Wow read the fine print :nerd_face: I understand because this cheapo insulin is nowhere near as potent as humulin, in order to get the same level of control you’d end up spending as much or more for that Walmart stuff as you fork out to the pharmacy … Walmart ain’t no public service organization :money_mouth_face:


Just tossing this into the voting discussion - my state is weary of the tea party politics it thought was so cool years ago - so the response this past November is something called “weighted choice” where if you have 8 candidates you rank them 1 thru 8 most wanted to least wanted. Then some series of math formulas occur after the votes are tallied and after that statistical domino process a winner emerges. This is to stop purposefully running a candidate to intentially “split the party” vote" tactic that’s been so effective over the past few years. Weighted choice voting sounds just as open to manipulation as any other process - don’t think it’s a solution. One person one vote must just be too simple for the times.


That must depend on where you live. Here, 100% of it comes from property taxes and (state) gasoline taxes. And our local water supply, which is entirely provided by the city, may be adhering to federal standards but the costs are 100% borne by the city taxpayers. The water treatment plant was built by city funds supported by a bond.


It also ratcheted up the costs for those who still had insurance, often dramatically. Mine more than doubled.

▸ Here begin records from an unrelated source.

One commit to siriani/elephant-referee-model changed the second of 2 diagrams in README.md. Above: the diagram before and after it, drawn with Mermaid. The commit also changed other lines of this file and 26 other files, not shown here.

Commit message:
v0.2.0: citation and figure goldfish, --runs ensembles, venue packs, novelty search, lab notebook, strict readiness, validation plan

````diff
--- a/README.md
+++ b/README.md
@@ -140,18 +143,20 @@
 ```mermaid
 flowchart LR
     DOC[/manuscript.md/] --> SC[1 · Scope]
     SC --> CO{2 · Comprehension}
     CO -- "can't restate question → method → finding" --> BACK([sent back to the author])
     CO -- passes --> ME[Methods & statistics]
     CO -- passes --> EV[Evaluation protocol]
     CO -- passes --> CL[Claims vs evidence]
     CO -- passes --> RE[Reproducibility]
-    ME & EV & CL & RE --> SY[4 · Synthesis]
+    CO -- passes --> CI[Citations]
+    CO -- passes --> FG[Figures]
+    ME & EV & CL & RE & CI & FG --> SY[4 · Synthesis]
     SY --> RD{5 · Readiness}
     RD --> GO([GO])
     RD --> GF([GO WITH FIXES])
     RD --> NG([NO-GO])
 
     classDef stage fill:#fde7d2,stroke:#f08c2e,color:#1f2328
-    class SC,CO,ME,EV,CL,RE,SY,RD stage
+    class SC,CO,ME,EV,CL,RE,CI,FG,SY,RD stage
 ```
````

And mortgages are in almost all cases ultimately offered by commercial lenders instead of the govt… though govt programs do help to shape and structure that in some cases. And divorces and marriages are state and local transactions… etc


U will find a way like I did. What they really would like to see is for us to disappear. The doctors are taking us for a ride with their so called mew insulin that do not work. All they do is cause our kidneys to shut down in 3 yrs and cause us to become amputee in a few yrs. Don’t trust the new insulin, if test strips are 3yrs past expiration date, they work as long as they haven’t been exposed to moisture, u can reuse a cleaned syringe up to 3 times if cleaned with alcohol, insulin is 25.00 at Walmart, the list goes on. Everyone can use the insulin Walmart sells you DO NOT have to use pens or the pump. You can live one one shot a day and check your sugar twice a day as long as u watch what u eat and don’t smoke or drink alcohol. U do not need a script to get insulin or needles. Just stop paying the doctors and u will be able to afford your meds. I’ve been doing it for seven years and have never been better.

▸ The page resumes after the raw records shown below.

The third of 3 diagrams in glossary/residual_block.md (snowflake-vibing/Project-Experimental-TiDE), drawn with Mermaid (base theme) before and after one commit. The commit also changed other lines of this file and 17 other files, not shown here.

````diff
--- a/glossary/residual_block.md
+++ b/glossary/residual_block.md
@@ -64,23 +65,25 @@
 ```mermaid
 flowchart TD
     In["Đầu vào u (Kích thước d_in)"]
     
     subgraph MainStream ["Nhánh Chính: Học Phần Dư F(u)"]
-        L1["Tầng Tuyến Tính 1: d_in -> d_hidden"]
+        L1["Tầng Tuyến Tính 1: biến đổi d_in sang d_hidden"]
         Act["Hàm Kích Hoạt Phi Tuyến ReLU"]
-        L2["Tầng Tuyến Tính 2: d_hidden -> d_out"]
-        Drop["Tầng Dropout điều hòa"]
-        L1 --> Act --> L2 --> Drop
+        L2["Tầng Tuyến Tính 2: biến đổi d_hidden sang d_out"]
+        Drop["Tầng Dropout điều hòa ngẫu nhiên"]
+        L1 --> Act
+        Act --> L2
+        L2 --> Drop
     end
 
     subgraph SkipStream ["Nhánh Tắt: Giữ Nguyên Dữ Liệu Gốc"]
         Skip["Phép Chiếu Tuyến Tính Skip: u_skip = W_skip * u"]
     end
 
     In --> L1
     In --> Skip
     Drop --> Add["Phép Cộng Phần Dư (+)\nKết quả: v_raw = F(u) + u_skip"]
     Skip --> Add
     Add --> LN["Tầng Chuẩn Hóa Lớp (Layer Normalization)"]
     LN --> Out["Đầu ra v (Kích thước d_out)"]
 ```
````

Despite any other issues that the ACA might have created (unintentionally)…all that I consider in weighing whether the ACA was successful or not were the following things:

Did the ACA result in the ability of EVERYONE to be able to get insurance where they may not have been able too before? Yes (It might have been/be expensive, but at least coverage is possible, subsidies or otherwise.)

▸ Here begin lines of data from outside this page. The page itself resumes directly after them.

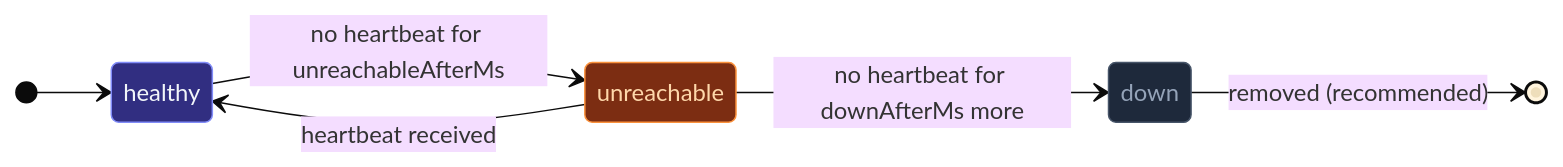
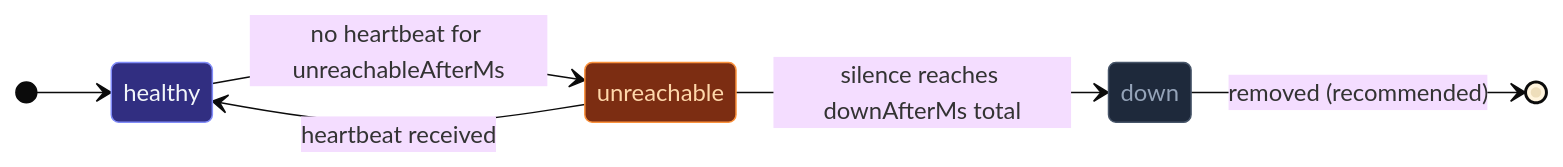
Before and after one commit to pathosDev/actor-ts: the first of 2 diagrams in docs/src/content/docs/cluster/failure-detector.mdx, drawn with Mermaid (base theme). The commit also changed 4 other files, not shown here.

````diff
--- a/docs/src/content/docs/cluster/failure-detector.mdx
+++ b/docs/src/content/docs/cluster/failure-detector.mdx
@@ -9,15 +9,15 @@
 ```mermaid
 stateDiagram-v2
   direction LR
   [*] --> healthy
   healthy --> unreachable: no heartbeat for unreachableAfterMs
   unreachable --> healthy: heartbeat received
-  unreachable --> down: no heartbeat for downAfterMs more
+  unreachable --> down: silence reaches downAfterMs total
   down --> [*]: removed (recommended)
   classDef ok   fill:#312e81,stroke:#818cf8,color:#f1f5f9;
   classDef warn fill:#7c2d12,stroke:#fb923c,color:#fed7aa;
   classDef gone fill:#1e293b,stroke:#475569,color:#94a3b8;
   class healthy ok
   class unreachable warn
   class down gone
 ```
````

Did the ACA result in the prohibition of Heathcare providers denying coverage, or hiking costs (discriminating against) for those with pre-existing conditions (Diabetes included)? Yes

Did the ACA result in the elimination of annual caps? Yes (important for Diabetes)

Did the ACA help cover children to the age of 26 who, at such a young age have other things in their young they need to be getting in order and are more priority at this stage in their lives? Yes.

So for all the premium, deductible, and other (again, unintentional because the costs weren’t spread/shared as anticipated/planned for) issues, that the ACA has created which have caused hardships for many…I am still a huge advocate of THE PROVISIONS that, without the ACA, would still not exist…provisions which directly help those with diseases with no cure (such as diabetes).

I just hope any replace plan covers these provisions…I don’t care if they call it ToiletCare when it’s done…


Q. If you call a tail a leg, how many legs does a dog have?
A. Four. Calling a tail a leg doesn’t make it one.

If you can’t pay for it, it isn’t “possible”. As far as coverage goes, the ACA did more shifting around than it did expansion. The ACA giveth and the ACA taketh away. Spin the semantics any way you like, there are still large numbers of people without coverage including many of my neighbors. So “EVERYONE” just isn’t true.

Your other points are pretty accurate.